Self-harm scars are the physical scars left behind after an instance, or multiple instances, of self-mutilation. Self-mutilation, which is often referred to as self-harm, self-injury, and self-abuse, includes any action that causes direct harm to the body’s tissue. Perhaps the two most common types of self-mutilation are cutting and burning. Since self-injury often involves other issues, like mental and emotional problems, recovery from self-harm is a much more involved process than simply treating the self-inflicted injuries. Generally, there comes a point when each patient must respond to questions about his self-harm scars, but often therapists help their patients develop plans for such confrontations in advance.
Medical doctors and mental health professionals recognize that there are various methods of self-harm. For instance, on varying levels, abusing drugs and alcohol is an example of self-harm, as is smoking cigarettes and purposely ingesting poison. Yet, the kind of self-harm referred to in the term “self-harm scars” generally refers to the kind of physical injuries a person inflicts upon himself. Typically, these injuries occur on the skin. Thus, cutting and burning probably are the two most common examples of self-harm, especially the kind that leaves scars.
Typically, treating self-harm cases involves treating mental, emotional, and physical problems. Of course, the self-injuries themselves must be treated, and some are deep or severe enough to require stitches or even surgery. Yet, there usually is a connection between self-harm and depression, or some other mental health or emotional issue. Often, people who engage in self-harm are looking for a way to release some sort of mental or emotional pain. Sometimes, the pain associated with self-harm helps the person focus, or disassociate himself from what’s going on in his mind or around him.
Note that despite the injurious nature to self-mutilation, suicide and self-harm don’t always go hand-in-hand. It’s true that some reports have suggested anywhere from 55% to 85% of people who self-harm have also attempted to commit suicide at least once. Yet, many experts recognize the final outcome of both suicide and self-harm is a type of pain relief, but also point out that the common motivations for suicide and self-harm differ.

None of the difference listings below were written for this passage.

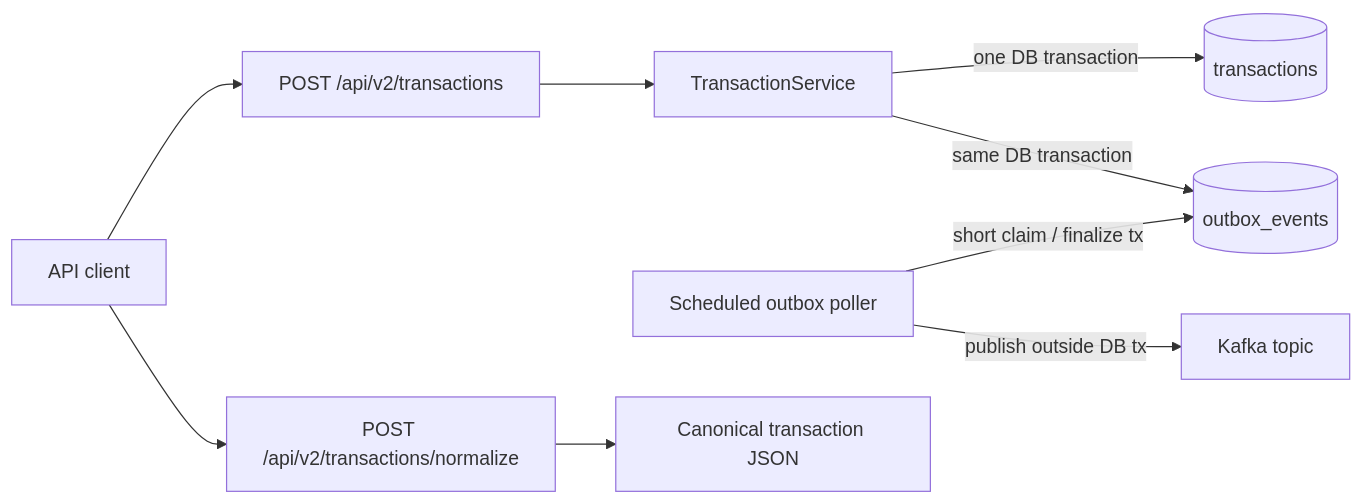
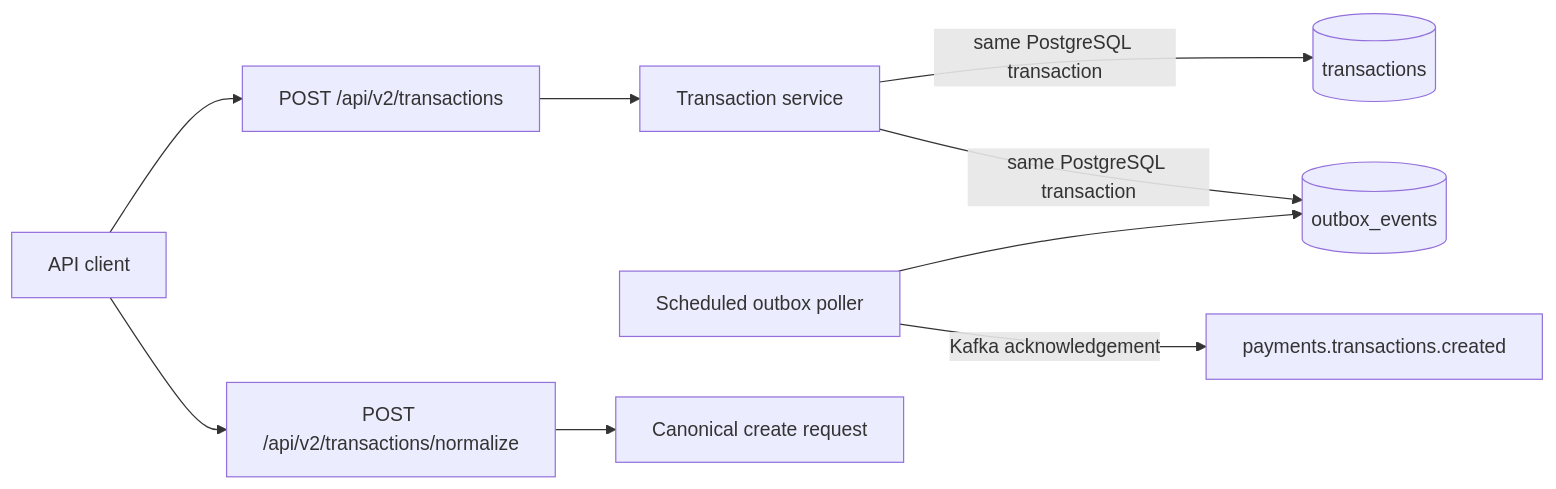
One commit to tarunngusain08/transaction-outbox-service changed the diagram in README.md. Above: the diagram before and after it, drawn with Mermaid. The commit also changed other lines of this file and 6 other files, not shown here.

````diff
--- a/README.md
+++ b/README.md
@@ -9,11 +14,11 @@
 ```mermaid
 flowchart LR
     client["API client"] --> create["POST /api/v2/transactions"]
-    create --> tx["TransactionService"]
-    tx -->|"one DB transaction"| records[("transactions")]
-    tx -->|"same DB transaction"| outbox[("outbox_events")]
-    poller["Scheduled outbox poller"] -->|"short claim / finalize tx"| outbox
-    poller -->|"publish outside DB tx"| kafka["Kafka topic"]
+    create --> service["Transaction service"]
+    service -->|"same PostgreSQL transaction"| transaction[("transactions")]
+    service -->|"same PostgreSQL transaction"| outbox[("outbox_events")]
+    poller["Scheduled outbox poller"] --> outbox
+    poller -->|"Kafka acknowledgement"| kafka["payments.transactions.created"]
     client --> normalize["POST /api/v2/transactions/normalize"]
-    normalize --> canonical["Canonical transaction JSON"]
+    normalize --> canonical["Canonical create request"]
 ```
````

Once they’re in recovery and no longer self-mutilating, some people worry about how to cover up and explain their old self-harm scars. Some patients worry about the stigma that surrounds mental health problems and self-mutilation, and others simply don’t want people to think they’re still unwell. Since each patient’s situation is different, generally these are issues each patient discusses with his doctor. Often, patients choose to keep their scars covered until they have a plan regarding how they’ll reply when someone asks them how they obtained the scars. Other considerations include how the sight of the remaining self-harm scars will affect the patient’s progress, and whether scar removal would be beneficial for the patient’s recovery.